    Having not built an oven yet I have a question that I can't find an answer to in the FB plans. I will try to make my self clear. Everyone uses firebrick or some refractory material for their landing. Most people have a firebrick arch covering the vent landing that then transitions to whatever decorative arch is on the front of the enclosure. There is a layer of insulation beneath. Most people don't put any insulation between the fire brick of the vent landing and the concrete or tile or whatever other material is in front of it. Does this area get hot?

  • #2
    Re: Insulating front of oven landing

    My oven has an hearth that extends 400mm (16ins) out from the dome entrance. I insulated mine because... I can remember exactly why now probably just your standard backyard overkill. But I'm glad I did as I oftern keep a fire in the entrance for everone to sit around

    Regards Cobblerdave
    Measure twice
    Cut once
    Fit in position with largest hammer
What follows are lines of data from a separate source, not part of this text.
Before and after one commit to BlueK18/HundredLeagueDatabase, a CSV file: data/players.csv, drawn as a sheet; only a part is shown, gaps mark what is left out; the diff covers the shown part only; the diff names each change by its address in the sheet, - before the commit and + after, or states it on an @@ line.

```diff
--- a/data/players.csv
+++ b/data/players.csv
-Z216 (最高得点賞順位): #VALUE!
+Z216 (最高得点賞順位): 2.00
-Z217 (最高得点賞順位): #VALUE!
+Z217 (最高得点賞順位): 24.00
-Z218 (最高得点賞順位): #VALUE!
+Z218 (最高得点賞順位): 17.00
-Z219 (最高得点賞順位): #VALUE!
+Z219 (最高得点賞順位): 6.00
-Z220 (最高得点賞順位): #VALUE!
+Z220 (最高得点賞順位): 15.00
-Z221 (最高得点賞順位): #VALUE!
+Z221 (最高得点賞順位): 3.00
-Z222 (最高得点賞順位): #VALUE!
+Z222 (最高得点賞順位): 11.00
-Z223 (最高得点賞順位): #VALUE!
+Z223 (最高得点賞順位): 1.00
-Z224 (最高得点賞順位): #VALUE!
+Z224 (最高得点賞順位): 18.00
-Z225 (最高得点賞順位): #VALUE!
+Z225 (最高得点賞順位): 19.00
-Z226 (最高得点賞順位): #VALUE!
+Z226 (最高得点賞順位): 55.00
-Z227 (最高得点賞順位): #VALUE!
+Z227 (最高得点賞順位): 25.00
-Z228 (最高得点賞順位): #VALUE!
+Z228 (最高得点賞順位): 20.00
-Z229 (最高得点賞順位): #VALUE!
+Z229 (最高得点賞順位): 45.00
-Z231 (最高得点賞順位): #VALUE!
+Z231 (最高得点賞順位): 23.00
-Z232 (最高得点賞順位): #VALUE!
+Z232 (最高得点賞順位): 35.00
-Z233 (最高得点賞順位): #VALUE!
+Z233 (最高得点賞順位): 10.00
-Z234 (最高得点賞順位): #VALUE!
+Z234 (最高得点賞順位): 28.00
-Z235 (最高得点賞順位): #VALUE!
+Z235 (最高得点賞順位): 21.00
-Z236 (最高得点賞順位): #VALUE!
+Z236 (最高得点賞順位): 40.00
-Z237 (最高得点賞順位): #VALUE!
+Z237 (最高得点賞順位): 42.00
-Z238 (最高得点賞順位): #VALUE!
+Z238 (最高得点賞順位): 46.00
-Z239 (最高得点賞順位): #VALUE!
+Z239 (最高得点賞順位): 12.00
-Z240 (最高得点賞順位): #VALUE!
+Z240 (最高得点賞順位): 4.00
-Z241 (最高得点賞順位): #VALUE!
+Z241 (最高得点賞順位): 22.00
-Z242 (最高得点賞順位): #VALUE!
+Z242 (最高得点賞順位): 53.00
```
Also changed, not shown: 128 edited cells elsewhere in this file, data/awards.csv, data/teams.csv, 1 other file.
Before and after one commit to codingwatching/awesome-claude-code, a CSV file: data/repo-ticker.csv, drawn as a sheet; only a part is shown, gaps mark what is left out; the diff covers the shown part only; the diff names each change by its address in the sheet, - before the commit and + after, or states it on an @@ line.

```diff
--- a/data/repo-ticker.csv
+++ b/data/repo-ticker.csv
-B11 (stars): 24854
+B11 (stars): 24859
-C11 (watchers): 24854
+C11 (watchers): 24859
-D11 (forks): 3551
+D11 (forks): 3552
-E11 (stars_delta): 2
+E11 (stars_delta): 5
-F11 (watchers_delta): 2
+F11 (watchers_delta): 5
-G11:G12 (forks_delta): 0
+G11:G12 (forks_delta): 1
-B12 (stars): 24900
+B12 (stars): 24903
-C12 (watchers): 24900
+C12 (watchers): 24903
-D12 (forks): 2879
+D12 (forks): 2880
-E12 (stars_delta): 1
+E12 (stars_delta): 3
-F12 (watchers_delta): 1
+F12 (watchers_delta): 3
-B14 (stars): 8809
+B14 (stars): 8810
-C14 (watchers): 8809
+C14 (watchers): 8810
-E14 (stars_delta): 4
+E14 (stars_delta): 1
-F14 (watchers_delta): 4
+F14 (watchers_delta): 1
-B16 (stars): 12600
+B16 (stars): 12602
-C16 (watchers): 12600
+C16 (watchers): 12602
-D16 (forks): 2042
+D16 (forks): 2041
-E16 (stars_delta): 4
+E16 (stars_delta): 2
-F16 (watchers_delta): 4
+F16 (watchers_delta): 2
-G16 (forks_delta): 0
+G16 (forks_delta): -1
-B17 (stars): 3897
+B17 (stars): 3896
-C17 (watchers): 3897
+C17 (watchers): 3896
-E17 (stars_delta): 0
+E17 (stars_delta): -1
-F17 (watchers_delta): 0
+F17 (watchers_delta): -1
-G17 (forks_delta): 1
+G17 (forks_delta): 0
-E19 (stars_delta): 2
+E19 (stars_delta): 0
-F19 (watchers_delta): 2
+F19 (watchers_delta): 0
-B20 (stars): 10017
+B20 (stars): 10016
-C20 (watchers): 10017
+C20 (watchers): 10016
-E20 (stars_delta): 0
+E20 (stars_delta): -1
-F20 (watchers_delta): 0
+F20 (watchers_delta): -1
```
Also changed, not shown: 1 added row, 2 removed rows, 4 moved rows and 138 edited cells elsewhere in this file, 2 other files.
    My Build
    http://www.fornobravo.com/forum/f51/...ild-14444.html
    My Door
    http://www.fornobravo.com/forum/f28/...ock-17190.html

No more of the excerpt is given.